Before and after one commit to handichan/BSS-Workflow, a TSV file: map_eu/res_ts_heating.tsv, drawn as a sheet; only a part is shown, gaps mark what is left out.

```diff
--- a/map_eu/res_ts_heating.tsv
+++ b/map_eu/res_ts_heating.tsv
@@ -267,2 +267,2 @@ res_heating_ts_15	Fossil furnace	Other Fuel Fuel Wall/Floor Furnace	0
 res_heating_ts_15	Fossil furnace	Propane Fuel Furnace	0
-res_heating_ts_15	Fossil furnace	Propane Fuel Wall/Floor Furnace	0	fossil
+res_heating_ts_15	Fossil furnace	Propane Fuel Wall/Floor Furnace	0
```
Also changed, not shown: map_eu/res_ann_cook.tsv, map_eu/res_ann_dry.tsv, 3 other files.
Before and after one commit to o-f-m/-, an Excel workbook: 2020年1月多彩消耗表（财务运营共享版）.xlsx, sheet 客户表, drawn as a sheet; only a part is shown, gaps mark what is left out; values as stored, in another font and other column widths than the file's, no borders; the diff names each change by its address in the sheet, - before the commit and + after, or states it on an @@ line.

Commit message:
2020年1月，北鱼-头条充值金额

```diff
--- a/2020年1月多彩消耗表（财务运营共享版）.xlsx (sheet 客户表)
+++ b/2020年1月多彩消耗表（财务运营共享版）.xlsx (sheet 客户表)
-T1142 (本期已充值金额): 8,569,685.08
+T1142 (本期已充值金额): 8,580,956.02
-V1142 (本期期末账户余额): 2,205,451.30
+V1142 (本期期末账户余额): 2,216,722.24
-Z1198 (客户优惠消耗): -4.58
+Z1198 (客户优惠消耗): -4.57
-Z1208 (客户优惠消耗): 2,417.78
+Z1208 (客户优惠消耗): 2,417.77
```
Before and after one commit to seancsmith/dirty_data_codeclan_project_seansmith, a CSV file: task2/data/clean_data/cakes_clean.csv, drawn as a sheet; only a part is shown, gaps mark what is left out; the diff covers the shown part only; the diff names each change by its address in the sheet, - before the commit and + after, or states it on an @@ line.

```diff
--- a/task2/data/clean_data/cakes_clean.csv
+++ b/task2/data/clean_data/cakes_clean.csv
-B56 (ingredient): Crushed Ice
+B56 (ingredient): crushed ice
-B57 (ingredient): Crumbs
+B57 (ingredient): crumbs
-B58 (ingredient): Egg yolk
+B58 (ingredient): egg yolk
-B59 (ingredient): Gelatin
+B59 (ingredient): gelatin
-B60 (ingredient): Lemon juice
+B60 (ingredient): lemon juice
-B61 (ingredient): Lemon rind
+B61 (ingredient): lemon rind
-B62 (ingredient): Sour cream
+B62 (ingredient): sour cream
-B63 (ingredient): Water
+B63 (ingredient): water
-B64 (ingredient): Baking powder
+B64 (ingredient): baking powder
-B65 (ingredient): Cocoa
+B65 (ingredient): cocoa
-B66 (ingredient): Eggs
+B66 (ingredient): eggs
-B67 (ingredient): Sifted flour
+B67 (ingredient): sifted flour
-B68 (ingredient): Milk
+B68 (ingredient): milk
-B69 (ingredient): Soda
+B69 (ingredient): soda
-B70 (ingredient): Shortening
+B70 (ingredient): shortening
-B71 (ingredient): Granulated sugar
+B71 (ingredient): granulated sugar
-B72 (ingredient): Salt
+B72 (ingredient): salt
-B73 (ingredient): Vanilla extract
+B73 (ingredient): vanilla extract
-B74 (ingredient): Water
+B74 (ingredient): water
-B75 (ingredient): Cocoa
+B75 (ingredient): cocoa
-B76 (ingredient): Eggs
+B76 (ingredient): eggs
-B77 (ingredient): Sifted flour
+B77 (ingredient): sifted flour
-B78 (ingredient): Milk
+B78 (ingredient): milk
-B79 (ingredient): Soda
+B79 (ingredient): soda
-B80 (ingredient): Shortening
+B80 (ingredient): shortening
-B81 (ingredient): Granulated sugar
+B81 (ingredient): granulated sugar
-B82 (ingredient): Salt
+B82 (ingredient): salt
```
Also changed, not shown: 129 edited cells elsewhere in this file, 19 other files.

## THE PROBLEM
When a line in the entries above holds the word "本期期末账户余额", add it to the count, then state only the count.

## REPLY TO THE TASK
2